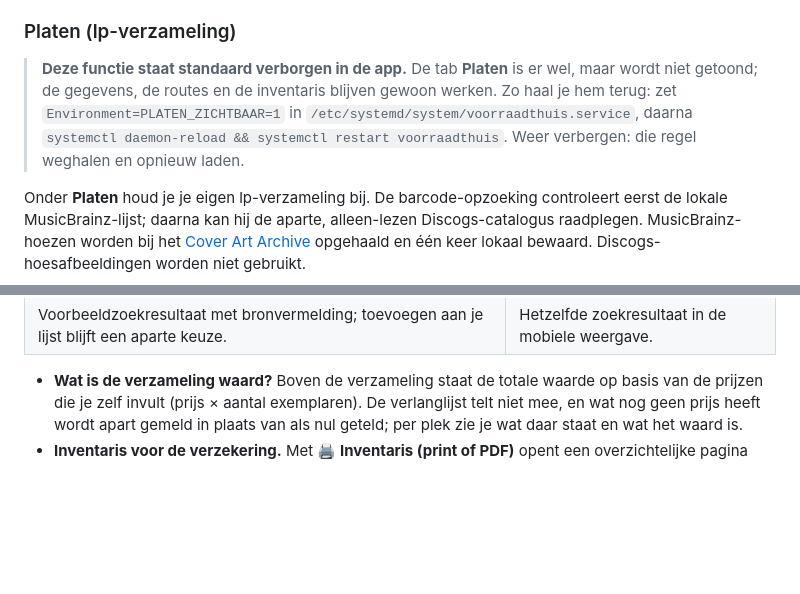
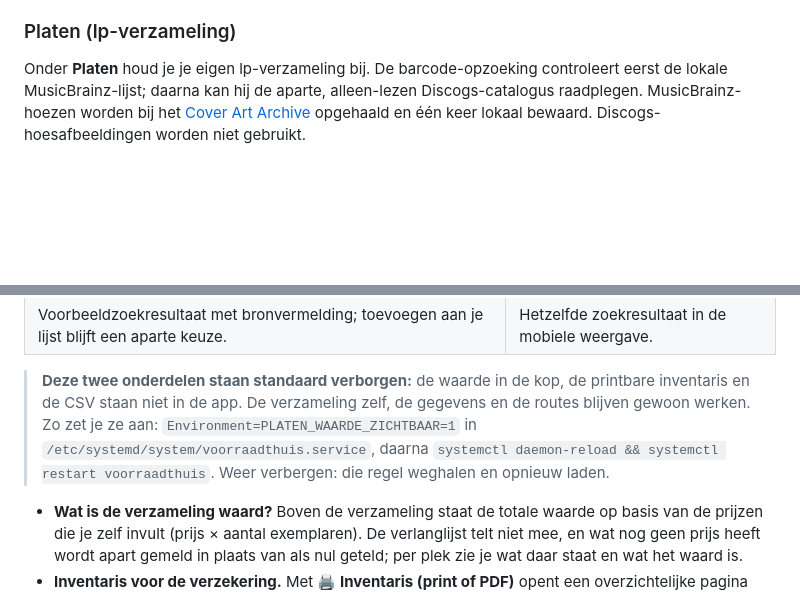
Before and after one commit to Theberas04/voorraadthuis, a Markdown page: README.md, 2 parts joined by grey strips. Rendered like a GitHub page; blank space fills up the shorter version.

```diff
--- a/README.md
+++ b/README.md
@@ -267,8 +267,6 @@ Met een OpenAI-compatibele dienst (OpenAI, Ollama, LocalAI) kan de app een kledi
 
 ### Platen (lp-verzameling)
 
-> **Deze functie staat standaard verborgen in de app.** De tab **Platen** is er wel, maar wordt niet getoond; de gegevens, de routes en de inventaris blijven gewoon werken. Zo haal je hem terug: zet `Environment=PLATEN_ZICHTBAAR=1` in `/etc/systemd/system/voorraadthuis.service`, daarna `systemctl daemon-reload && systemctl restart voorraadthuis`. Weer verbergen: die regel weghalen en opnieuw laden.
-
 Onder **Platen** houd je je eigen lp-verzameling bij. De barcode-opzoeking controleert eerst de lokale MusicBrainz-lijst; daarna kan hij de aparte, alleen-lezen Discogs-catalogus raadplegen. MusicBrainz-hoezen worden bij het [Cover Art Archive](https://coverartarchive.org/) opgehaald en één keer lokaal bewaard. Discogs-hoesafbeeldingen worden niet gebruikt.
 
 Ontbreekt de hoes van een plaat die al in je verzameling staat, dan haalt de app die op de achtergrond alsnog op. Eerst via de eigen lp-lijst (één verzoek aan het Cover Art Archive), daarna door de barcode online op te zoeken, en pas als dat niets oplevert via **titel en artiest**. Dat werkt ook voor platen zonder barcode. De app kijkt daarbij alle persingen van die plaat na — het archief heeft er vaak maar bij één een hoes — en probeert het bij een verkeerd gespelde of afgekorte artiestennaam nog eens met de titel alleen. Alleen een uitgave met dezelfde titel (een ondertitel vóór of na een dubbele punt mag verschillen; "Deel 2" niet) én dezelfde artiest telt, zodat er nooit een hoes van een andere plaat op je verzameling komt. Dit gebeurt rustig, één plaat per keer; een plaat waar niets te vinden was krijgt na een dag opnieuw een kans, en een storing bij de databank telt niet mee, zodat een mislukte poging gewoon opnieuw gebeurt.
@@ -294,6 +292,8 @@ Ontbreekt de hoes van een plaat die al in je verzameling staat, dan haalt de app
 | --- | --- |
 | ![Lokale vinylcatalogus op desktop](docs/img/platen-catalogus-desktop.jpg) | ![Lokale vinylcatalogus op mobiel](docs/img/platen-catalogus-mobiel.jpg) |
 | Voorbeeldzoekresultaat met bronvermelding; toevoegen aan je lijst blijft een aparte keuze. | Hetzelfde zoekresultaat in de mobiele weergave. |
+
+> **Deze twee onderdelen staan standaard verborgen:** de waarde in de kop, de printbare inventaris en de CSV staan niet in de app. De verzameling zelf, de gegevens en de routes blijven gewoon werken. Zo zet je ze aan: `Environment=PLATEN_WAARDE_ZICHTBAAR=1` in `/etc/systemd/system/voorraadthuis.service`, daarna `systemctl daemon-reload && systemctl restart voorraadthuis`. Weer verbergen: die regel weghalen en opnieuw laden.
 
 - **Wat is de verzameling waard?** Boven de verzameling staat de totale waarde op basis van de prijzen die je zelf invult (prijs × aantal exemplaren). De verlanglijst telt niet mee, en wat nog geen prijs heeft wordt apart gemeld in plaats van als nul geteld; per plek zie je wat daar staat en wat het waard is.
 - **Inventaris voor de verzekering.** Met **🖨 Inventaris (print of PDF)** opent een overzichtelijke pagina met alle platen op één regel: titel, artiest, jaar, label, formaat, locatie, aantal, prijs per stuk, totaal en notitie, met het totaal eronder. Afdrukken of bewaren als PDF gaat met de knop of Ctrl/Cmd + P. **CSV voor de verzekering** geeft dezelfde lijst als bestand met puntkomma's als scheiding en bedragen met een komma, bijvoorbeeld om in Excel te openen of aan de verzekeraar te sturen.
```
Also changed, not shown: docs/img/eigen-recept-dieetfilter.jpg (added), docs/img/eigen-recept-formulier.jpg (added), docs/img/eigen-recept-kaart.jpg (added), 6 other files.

Work instruction: How many lines in the records above contain the word "aparte"? Answer with the number only.

Solution to this exercise: 2